Graphically, I think the cards are a little iffy. They have quite a nice layout, and the images are stills from the series, but the quality of cards and pictures is variable, some of the iconography is misleading and the text is way too small. For instance, each agent has a range of skill ratings which are almost too small to read, yet you use them almost every turn. Not a problem for me though, since I didn't even try to collect them, is the wacky card distribution which has caused some complaints and, unless you are very lucky like me, you aren't even guaranteed common Mulder or Scully cards. Mmm. Good move chaps. The rulebook, meanwhile, is a good one. Apart from the usual distraction of a basic game and an advanced game (the review refers to, and I commend, the latter) they have done a good job. It is long, but it is not set in titchy print and it makes sense, which is more than most manage.
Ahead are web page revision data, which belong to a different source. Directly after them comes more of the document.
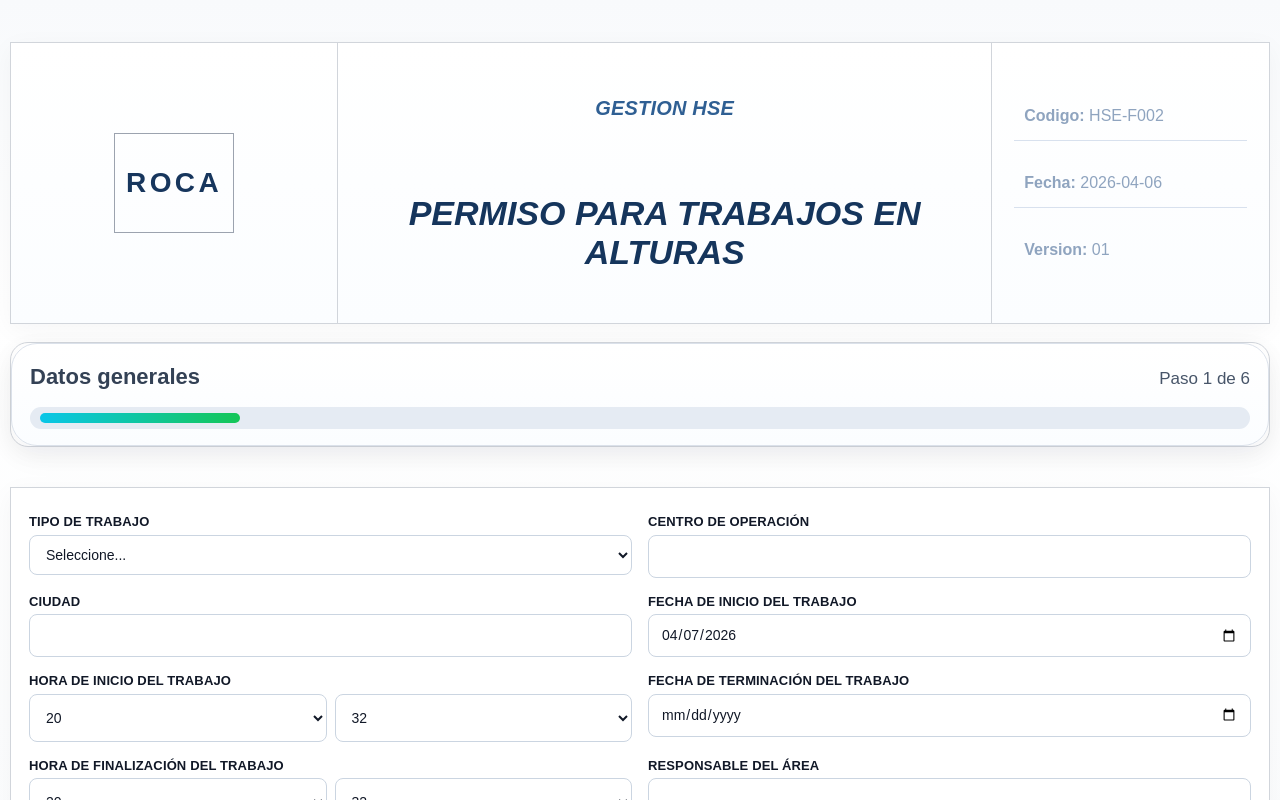
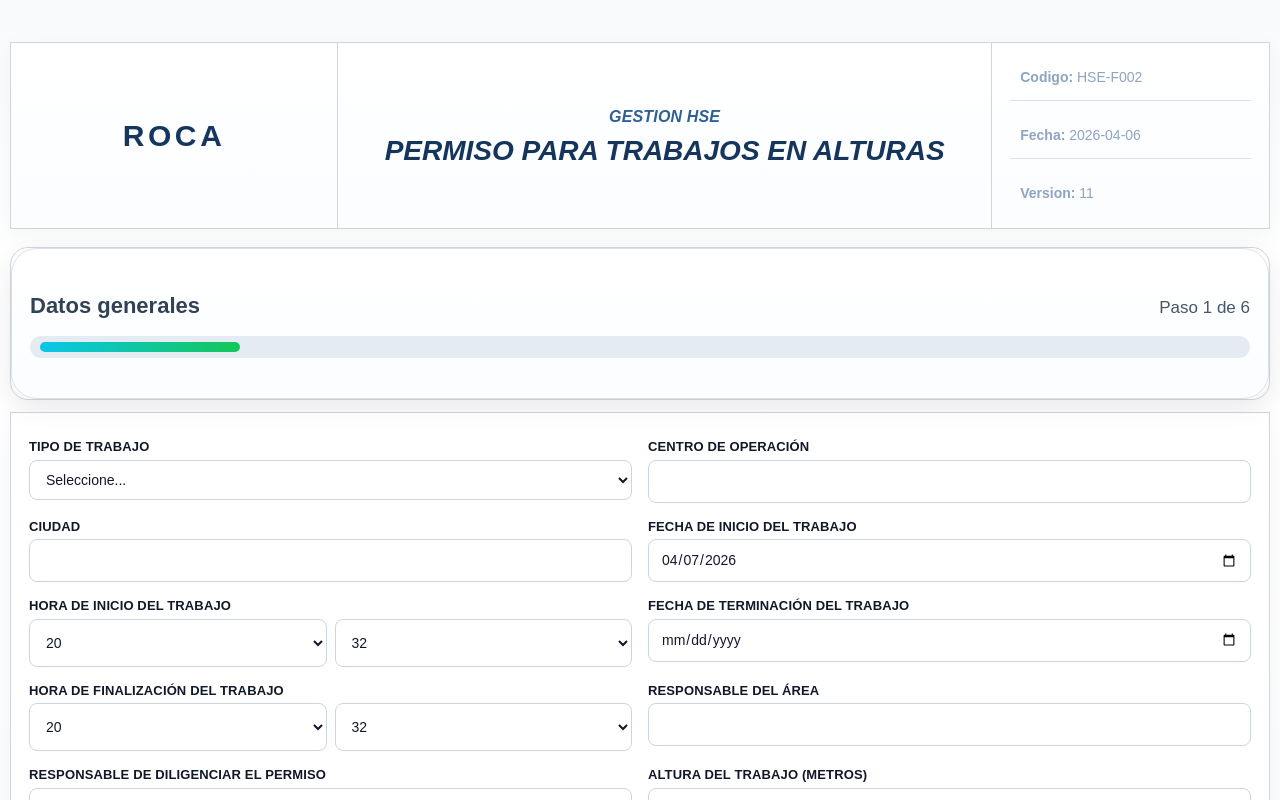
Before and after one commit to mariana-inco/HSE-F002-Alturas, a Next.js app: page / in a window 1280 px wide. Shown: the top 800 px of the page. Built offline with nearby package versions, Linux system fonts and the light colour scheme.

Commit message:
solo diseño especificamente espacios entre titulos y tamaño de encabezados

```diff
--- a/app/globals.css
+++ b/app/globals.css
@@ -59,7 +59,7 @@
   position: sticky;
   top: 38px;
   z-index: 70;
-  padding: 16px 18px;
+  padding: 40px 18px;
   background: linear-gradient(180deg, #ffffff 0%, #fbfdff 100%);
   border: 1px solid #dbe1ea;
   border-radius: 26px;
@@ -103,7 +103,7 @@
 }
 
 .stepper-card {
-  margin-bottom: 28px;
+  margin-bottom: 12px;
 }
 
 .wizard-actions {
@@ -137,14 +137,14 @@
 .doc-header-table {
   display: grid;
   grid-template-columns: 26% 52% 22%;
-  min-height: 280px;
+  min-height: 170px;
   background: linear-gradient(180deg, #ffffff 0%, #fbfdff 100%);
 }
 
 .doc-header-logo,
 .doc-header-center,
 .doc-header-meta {
-  padding: 24px 22px;
+  padding: 12px 18px;
   border-right: 1px solid var(--border);
 }
 
@@ -153,7 +153,7 @@
   display: flex;
   flex-direction: column;
   justify-content: center;
-  gap: 18px;
+  gap: 12px;
   font-size: 14px;
 }
 
@@ -164,21 +164,21 @@
 }
 
 .doc-logo-text {
-  width: 120px;
-  height: 100px;
-  border: 1px solid #9ca3af;
   display: grid;
   place-items: center;
   font-weight: 900;
   letter-spacing: 0.12em;
-  font-size: 28px;
+  font-size: 30px;
   color: #17365d;
 }
 
 .doc-header-center {
-  display: grid;
-  place-items: center;
+  display: flex;
+  flex-direction: column;
+  align-items: center;
+  justify-content: center;
   text-align: center;
+  padding: 8px 16px;
 }
 
 .doc-header-title-top,
@@ -191,31 +191,32 @@
 .alert-box__strong {
   font-family: var(--font-sans);
   text-transform: uppercase;
-  font-weight: 800;
+  font-weight: 900;
   font-style: italic;
 }
 
 .doc-header-title-top {
-  font-size: 20px;
+  font-size: 16px;
   color: #2f5f93;
   letter-spacing: 0.01em;
+  margin-bottom: 8px;
 }
 
 .doc-header-title-main {
-  margin-top: 18px;
-  font-size: 34px;
+  margin-top: 0;
+  font-size: 28px;
   font-weight: 900;
   text-transform: uppercase;
-  line-height: 1.15;
+  line-height: 1.02;
   color: #15355c;
-  max-width: 760px;
+  max-width: 700px;
 }
 
 .doc-header-meta > div {
   padding: 12px 10px;
   border-bottom: 1px solid #d8e1ee;
   color: #8fa4bf;
-  font-size: 16px;
+  font-size: 14px;
   font-family: var(--font-sans);
 }
 
@@ -231,7 +232,7 @@
   display: flex;
   flex-direction: column;
   gap: 18px;
-  padding-top: 12px;
+  padding-top: 0;
 }
 
 .doc-section {
@@ -772,7 +773,7 @@
   }
 
   .doc-header-title-main {
-    font-size: 24px;
+    font-size: 20px;
   }
 
   .doc-header-table {
--- a/app/page.tsx
+++ b/app/page.tsx
@@ -107,7 +107,7 @@
     encabezado: {
       codigo: "HSE-F002",
       fecha: "2026-04-06",
-      version: "01",
+      version: "11",
     },
     datosGenerales: (() => {
       const campos = leerCamposSeccion("#datos-generales");
@@ -293,7 +293,7 @@
             <div className="doc-header-meta">
               <div><strong>Codigo:</strong> HSE-F002</div>
               <div><strong>Fecha:</strong> 2026-04-06</div>
-              <div><strong>Version:</strong> 01</div>
+              <div><strong>Version:</strong> 11</div>
             </div>
           </div>
         </section>
```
So, even as a medium sized fan of the series, I am not completely sold on The X Files. There are some good elements and there are some odd ones, but the underpinning investigation system is a disappointment. I am reminded of Sim Workshop's Mad Monks & Relics which promised much and, too, fell somewhat short. But that is not to say the system doesn't work. It does, rather well, but I feel it will become quickly repetitive since it would appear to lack the tactical breadth of METW, let alone MTG (or at least it does in starter form...). Fortunately one of any CCG's benefits is that it will provide you with new cards and situations, simply by novel card combinations, and I foresee no shortage of expansions coming from this particular source. And of course the more cards you collect, the more variety. But in The X Files the task will still be the same, and still lacking that essential ingredient.

Hullo, this is your friendly neighborhood editor. I'm going to leap in here with a few comments of my own.

I did not enjoy this game at all. I played it once and I won't be playing it again.

That said, it has some very, very clever ideas in it. I particularly liked the use of two kinds of cards so that each player could trade off playing the good guys (well, the FBI, in any case) and the bad guys (abnormal is, perhaps, a more exact term).

And I liked the idea of having to buy your cards and being able to sell off one sort of card to buy more of another. One of the big problems with CCGs (card games in general, really, since it shows up in Knightmare Chess, too) is what to do when a player is stuck with cards which are fine cards and possibly even powerful but not applicable to the current game situation. Allowing a player to discard cards and be rewarded based on the power of the card thrown off is a great mechanism. I hope someone picks up that ball and runs with it.

Anyway, sorry Mike. Didn't mean to interrupt but just had to get that off my chest. Ahem. There it is.

Message ends.

The Game Cabinet - - Ken Tidwell